### The problem
Search the material for the word "what" and copy each line that holds it.
** Opening Raw data block **
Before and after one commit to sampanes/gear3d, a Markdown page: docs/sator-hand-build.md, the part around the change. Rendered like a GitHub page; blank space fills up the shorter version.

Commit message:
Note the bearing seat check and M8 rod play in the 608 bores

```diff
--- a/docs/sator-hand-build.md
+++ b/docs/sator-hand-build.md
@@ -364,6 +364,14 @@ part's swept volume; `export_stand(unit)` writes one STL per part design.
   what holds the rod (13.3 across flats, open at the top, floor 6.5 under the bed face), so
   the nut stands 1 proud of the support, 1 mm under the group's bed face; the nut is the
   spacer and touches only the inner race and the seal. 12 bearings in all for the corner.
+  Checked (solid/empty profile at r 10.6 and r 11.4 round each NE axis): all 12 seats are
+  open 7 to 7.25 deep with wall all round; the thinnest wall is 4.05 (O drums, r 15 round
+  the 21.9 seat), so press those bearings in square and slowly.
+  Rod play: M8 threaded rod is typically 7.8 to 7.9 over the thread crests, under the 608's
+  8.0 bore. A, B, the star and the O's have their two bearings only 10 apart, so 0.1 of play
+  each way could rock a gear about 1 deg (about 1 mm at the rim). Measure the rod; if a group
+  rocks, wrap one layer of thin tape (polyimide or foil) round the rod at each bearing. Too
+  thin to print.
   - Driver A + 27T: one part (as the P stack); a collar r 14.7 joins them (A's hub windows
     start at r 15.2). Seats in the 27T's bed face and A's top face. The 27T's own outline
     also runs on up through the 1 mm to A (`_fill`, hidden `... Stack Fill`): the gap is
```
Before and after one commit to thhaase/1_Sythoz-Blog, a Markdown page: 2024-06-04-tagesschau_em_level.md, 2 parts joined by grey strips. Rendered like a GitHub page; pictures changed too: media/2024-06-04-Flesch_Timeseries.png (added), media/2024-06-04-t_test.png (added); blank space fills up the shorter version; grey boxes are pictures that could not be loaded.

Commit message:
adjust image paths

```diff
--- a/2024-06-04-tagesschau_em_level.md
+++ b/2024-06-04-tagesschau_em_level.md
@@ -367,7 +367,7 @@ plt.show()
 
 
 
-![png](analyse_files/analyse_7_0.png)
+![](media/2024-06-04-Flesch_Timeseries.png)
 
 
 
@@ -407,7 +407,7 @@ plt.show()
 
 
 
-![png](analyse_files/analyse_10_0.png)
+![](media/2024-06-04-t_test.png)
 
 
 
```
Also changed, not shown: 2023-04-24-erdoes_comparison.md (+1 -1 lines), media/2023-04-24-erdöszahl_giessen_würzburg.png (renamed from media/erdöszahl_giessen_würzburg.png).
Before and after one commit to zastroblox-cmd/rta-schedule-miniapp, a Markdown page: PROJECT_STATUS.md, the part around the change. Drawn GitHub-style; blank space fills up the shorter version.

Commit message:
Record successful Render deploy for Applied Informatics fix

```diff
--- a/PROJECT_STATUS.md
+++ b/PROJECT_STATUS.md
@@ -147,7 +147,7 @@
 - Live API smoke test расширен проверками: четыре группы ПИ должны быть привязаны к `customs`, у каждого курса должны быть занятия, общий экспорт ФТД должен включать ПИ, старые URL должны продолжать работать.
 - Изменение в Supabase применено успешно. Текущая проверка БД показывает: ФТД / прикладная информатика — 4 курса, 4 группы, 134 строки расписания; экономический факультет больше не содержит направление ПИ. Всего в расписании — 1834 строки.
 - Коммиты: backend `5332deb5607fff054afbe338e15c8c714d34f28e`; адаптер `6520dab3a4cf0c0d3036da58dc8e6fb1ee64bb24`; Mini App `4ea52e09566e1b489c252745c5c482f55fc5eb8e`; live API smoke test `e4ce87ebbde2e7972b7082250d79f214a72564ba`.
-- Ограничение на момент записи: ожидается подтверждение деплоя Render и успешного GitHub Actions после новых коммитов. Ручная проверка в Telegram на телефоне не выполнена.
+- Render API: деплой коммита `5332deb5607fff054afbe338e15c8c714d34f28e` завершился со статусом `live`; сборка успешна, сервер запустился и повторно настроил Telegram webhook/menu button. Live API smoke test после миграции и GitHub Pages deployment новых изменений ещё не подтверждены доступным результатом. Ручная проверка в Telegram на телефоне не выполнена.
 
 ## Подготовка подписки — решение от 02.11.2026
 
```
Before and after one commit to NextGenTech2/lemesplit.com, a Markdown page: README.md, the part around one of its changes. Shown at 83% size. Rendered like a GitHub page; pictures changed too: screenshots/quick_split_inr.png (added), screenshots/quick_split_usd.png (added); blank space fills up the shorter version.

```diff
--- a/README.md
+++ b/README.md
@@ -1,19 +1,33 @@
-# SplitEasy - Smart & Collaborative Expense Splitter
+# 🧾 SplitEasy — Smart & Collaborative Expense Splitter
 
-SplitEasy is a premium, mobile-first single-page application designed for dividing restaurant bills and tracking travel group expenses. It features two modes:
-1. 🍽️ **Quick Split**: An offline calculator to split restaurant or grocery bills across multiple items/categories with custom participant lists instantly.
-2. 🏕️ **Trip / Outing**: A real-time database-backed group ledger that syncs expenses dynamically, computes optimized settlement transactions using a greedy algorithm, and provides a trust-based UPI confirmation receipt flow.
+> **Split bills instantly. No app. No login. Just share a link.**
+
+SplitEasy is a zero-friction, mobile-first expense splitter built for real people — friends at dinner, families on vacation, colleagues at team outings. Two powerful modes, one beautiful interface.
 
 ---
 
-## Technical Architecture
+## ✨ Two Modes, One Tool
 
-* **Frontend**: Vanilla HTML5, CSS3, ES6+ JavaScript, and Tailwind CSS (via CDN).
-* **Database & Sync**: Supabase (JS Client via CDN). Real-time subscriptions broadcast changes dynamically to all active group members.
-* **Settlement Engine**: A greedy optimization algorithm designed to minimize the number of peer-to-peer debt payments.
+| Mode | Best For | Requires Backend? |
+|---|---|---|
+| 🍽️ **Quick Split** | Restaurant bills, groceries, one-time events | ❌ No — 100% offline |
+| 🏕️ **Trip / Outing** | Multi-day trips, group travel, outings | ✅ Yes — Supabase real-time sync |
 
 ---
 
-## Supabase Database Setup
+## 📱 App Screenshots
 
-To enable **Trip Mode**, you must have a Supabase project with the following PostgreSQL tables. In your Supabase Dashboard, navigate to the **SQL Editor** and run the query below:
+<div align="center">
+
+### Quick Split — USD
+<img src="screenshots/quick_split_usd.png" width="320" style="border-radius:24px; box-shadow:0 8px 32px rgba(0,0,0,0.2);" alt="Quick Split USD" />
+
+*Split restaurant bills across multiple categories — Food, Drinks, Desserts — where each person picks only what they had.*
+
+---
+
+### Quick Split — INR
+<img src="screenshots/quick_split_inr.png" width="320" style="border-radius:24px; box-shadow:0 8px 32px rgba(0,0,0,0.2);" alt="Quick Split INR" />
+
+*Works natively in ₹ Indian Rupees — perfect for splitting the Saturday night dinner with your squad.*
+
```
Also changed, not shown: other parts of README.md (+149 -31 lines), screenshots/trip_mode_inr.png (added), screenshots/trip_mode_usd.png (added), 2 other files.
** Closing Raw data block **
### Exercise solution
   what holds the rod (13.3 across flats, open at the top, floor 6.5 under the bed face), so
+*Split restaurant bills across multiple categories — Food, Drinks, Desserts — where each person picks only what they had.*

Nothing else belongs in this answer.